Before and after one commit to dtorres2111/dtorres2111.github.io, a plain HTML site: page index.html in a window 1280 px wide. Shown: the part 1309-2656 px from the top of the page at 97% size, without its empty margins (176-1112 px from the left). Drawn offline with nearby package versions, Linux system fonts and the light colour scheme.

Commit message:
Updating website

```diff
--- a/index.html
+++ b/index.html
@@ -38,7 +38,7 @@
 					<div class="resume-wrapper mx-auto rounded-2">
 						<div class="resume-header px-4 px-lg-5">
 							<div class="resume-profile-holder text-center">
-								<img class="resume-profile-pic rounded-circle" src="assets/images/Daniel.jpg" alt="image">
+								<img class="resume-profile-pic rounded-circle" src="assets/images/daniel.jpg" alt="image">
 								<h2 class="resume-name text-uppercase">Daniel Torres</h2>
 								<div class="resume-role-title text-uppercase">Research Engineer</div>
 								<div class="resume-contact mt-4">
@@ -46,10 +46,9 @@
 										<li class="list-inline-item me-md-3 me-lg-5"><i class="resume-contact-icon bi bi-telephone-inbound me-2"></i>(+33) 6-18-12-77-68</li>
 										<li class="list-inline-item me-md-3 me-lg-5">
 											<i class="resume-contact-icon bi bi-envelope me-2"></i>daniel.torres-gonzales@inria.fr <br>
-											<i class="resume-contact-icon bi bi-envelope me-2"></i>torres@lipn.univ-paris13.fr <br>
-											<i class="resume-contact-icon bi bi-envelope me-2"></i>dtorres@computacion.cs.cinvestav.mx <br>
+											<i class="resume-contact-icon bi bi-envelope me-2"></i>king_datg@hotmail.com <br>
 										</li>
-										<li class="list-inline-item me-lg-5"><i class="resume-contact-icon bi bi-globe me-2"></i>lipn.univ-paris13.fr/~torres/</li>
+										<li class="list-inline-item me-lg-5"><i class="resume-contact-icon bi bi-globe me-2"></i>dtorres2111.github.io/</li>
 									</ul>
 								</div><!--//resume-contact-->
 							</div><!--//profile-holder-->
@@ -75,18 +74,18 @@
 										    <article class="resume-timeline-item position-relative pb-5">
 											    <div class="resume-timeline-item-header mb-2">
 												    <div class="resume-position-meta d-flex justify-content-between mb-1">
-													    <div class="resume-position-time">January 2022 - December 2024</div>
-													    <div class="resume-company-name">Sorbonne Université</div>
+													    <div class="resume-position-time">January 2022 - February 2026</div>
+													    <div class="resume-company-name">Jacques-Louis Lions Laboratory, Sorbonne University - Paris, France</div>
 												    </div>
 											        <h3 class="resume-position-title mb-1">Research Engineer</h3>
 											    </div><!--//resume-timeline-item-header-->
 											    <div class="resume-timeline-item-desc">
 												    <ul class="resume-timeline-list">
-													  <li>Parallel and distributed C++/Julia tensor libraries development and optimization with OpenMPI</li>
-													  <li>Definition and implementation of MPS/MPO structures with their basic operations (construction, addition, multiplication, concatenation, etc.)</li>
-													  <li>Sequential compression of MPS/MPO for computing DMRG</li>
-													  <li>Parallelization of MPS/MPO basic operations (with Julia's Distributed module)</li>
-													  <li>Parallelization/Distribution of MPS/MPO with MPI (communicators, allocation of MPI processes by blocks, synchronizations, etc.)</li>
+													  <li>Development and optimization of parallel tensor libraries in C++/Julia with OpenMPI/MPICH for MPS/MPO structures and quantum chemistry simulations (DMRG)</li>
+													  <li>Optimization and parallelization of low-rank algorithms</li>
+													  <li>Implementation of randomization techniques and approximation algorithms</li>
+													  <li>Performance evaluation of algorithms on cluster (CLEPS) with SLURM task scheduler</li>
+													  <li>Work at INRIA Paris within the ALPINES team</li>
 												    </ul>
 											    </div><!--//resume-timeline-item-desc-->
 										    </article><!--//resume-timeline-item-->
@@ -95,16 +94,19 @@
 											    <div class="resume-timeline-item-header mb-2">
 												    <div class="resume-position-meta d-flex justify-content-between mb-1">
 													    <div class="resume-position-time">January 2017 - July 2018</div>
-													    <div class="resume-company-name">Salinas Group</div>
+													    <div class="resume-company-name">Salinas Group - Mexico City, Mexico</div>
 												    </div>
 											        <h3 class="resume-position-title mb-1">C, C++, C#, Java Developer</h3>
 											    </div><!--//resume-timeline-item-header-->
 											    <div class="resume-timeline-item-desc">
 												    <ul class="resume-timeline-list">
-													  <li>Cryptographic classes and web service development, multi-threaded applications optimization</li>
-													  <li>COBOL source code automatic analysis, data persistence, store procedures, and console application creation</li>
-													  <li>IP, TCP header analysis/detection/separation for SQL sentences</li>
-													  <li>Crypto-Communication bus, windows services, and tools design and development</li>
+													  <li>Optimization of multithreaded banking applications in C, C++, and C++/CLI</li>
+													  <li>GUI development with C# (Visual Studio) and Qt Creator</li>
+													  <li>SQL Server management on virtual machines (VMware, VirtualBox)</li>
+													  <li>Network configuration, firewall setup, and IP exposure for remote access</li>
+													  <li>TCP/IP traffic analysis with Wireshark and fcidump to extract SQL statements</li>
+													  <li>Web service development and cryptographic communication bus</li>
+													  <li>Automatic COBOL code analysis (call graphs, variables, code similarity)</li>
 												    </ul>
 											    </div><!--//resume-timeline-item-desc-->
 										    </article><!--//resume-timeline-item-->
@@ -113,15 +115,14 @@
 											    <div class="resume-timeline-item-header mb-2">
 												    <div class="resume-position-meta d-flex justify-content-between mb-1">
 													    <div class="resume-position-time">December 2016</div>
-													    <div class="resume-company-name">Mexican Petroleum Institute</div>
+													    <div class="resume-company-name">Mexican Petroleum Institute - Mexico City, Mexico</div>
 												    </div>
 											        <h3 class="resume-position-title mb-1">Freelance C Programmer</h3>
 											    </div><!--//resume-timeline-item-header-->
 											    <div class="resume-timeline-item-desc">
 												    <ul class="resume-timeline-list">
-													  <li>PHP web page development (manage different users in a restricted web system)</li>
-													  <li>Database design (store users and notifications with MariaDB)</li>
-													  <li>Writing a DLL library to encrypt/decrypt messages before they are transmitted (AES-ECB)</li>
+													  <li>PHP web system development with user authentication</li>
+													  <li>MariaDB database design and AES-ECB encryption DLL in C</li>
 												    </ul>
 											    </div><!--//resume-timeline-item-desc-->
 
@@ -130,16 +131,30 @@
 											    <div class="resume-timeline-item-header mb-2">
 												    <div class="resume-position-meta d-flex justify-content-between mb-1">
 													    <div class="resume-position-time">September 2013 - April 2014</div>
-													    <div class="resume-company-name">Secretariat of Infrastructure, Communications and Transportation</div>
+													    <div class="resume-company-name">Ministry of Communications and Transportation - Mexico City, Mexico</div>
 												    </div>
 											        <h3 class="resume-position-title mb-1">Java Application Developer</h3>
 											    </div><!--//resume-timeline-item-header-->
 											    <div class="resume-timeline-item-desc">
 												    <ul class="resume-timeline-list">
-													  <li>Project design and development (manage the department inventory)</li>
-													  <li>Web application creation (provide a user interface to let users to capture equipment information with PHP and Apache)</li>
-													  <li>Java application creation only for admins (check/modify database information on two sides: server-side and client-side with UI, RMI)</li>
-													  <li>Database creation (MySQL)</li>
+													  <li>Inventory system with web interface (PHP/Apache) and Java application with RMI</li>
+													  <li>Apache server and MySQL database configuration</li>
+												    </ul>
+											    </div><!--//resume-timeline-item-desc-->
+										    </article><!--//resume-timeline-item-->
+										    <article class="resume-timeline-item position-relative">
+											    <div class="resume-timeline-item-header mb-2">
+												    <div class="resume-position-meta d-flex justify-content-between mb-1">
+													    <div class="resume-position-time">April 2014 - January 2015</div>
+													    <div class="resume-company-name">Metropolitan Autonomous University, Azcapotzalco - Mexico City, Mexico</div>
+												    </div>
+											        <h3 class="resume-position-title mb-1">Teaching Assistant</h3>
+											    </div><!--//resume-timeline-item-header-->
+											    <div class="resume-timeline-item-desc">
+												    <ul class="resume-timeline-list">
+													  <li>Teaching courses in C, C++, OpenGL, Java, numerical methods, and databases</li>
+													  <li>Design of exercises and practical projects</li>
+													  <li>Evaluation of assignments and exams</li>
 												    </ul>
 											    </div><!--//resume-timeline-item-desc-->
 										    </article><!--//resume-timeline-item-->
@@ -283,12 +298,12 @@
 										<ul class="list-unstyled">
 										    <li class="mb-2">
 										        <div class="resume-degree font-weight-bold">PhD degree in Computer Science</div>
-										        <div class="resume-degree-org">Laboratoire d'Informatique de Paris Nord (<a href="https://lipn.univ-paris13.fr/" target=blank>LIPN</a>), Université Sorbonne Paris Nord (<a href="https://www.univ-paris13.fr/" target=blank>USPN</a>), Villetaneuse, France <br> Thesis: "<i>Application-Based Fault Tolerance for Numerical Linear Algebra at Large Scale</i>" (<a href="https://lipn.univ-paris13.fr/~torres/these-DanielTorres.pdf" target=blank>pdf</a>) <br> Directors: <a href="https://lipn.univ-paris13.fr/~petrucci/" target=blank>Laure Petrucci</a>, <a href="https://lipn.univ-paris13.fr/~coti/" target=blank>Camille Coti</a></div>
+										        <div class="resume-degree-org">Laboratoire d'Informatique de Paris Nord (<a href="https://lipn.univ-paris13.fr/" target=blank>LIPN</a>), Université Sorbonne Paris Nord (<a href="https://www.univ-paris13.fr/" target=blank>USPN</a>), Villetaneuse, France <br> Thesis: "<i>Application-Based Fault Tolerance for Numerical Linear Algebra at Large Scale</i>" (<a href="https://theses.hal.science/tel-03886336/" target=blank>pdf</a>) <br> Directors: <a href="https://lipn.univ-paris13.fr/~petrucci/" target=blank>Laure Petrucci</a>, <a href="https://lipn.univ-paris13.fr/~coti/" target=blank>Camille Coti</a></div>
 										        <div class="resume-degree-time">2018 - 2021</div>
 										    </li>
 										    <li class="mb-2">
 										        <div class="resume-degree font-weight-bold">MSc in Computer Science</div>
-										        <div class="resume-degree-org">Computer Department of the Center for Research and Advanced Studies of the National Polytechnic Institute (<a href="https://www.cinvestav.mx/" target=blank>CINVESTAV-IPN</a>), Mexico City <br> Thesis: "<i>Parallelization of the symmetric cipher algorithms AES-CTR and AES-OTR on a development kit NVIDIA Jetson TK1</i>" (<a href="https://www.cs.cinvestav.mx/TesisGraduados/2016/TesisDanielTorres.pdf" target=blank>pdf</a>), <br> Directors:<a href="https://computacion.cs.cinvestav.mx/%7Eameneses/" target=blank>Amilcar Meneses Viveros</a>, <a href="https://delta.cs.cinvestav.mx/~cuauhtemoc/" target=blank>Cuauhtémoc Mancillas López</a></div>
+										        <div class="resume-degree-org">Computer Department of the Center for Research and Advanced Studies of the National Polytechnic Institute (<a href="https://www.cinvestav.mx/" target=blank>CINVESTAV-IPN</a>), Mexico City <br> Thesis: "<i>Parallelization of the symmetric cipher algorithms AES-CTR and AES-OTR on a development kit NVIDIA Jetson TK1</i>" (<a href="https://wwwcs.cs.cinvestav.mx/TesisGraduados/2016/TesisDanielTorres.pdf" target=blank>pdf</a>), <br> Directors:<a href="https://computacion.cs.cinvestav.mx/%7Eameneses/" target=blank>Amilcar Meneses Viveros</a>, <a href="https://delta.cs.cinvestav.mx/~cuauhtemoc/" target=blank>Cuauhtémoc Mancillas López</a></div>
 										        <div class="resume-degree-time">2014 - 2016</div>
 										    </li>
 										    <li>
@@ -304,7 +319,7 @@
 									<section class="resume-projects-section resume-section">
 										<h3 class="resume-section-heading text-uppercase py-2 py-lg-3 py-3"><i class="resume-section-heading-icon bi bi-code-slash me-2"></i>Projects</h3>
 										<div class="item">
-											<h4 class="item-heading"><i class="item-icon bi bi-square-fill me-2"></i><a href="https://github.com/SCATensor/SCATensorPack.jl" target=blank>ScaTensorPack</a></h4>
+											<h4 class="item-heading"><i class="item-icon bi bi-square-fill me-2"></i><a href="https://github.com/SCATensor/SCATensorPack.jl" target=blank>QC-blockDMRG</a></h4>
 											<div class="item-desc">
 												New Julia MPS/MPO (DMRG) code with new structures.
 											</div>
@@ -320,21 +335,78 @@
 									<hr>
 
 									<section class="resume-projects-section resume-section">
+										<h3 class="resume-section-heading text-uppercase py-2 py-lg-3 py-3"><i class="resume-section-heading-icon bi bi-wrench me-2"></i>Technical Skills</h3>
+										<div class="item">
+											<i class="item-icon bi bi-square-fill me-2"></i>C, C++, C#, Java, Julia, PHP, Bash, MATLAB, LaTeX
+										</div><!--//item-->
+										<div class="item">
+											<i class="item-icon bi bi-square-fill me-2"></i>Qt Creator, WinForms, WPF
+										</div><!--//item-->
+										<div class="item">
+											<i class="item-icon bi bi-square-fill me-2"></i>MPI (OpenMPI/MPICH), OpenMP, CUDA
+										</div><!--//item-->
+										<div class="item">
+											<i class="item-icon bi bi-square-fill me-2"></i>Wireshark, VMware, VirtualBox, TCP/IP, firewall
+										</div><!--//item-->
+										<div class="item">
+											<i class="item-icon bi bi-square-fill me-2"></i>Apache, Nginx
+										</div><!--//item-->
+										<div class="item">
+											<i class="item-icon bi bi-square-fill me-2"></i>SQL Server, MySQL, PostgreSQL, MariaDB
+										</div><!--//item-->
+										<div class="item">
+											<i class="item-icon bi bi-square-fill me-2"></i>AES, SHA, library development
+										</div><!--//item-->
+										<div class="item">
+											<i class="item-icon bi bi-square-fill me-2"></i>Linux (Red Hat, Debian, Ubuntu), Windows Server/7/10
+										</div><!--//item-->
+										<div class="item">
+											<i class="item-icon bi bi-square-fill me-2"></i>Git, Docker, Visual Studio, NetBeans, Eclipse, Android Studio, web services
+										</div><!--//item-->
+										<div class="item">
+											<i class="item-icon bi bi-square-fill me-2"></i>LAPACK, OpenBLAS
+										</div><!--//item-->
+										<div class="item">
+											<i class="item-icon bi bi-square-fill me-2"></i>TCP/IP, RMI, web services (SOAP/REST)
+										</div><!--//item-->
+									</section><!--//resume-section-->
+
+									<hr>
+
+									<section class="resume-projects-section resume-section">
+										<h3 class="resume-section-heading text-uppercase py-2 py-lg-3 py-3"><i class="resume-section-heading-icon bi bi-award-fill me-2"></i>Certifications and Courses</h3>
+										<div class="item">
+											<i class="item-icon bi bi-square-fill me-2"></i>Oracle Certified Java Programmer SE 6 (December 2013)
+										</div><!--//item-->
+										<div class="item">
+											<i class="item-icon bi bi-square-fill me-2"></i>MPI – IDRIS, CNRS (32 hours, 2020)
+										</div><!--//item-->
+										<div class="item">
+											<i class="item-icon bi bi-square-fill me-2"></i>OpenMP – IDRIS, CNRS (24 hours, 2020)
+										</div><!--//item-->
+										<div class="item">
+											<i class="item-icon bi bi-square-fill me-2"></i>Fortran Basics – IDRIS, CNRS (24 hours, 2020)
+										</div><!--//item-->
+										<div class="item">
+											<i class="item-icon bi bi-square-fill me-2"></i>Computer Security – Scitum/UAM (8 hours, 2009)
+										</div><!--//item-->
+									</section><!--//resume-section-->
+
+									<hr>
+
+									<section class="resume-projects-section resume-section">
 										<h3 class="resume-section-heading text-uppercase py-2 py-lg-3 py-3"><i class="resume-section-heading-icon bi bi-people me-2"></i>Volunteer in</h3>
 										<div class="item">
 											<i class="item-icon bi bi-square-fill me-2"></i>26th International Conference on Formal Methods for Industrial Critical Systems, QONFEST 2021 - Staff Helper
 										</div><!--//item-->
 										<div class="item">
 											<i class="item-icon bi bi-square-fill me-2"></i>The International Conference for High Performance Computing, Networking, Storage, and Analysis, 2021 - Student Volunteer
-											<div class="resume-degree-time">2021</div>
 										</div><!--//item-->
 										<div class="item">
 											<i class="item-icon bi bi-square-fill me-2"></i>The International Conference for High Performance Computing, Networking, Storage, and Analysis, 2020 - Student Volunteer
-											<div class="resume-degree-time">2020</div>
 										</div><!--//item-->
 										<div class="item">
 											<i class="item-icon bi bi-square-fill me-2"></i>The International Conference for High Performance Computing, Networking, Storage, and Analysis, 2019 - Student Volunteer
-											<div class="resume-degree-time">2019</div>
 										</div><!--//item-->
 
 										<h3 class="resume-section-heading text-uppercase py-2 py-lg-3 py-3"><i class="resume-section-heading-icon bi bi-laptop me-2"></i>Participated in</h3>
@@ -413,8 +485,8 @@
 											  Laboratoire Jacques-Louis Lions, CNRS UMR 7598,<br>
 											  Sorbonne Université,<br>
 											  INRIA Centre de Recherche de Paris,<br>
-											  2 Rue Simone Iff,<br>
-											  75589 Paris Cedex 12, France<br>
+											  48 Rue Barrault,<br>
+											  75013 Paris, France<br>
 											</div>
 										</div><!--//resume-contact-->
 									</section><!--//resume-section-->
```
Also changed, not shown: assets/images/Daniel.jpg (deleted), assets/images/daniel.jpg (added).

────

Please go through the entries and show every line with the word "uppercase".

# WRITTEN RESPONSE
 								<h2 class="resume-name text-uppercase">Daniel Torres</h2>
 								<div class="resume-role-title text-uppercase">Research Engineer</div>
 										<h3 class="resume-section-heading text-uppercase py-2 py-lg-3 py-3"><i class="resume-section-heading-icon bi bi-code-slash me-2"></i>Projects</h3>
+										<h3 class="resume-section-heading text-uppercase py-2 py-lg-3 py-3"><i class="resume-section-heading-icon bi bi-wrench me-2"></i>Technical Skills</h3>
+										<h3 class="resume-section-heading text-uppercase py-2 py-lg-3 py-3"><i class="resume-section-heading-icon bi bi-award-fill me-2"></i>Certifications and Courses</h3>
 										<h3 class="resume-section-heading text-uppercase py-2 py-lg-3 py-3"><i class="resume-section-heading-icon bi bi-people me-2"></i>Volunteer in</h3>
 										<h3 class="resume-section-heading text-uppercase py-2 py-lg-3 py-3"><i class="resume-section-heading-icon bi bi-laptop me-2"></i>Participated in</h3>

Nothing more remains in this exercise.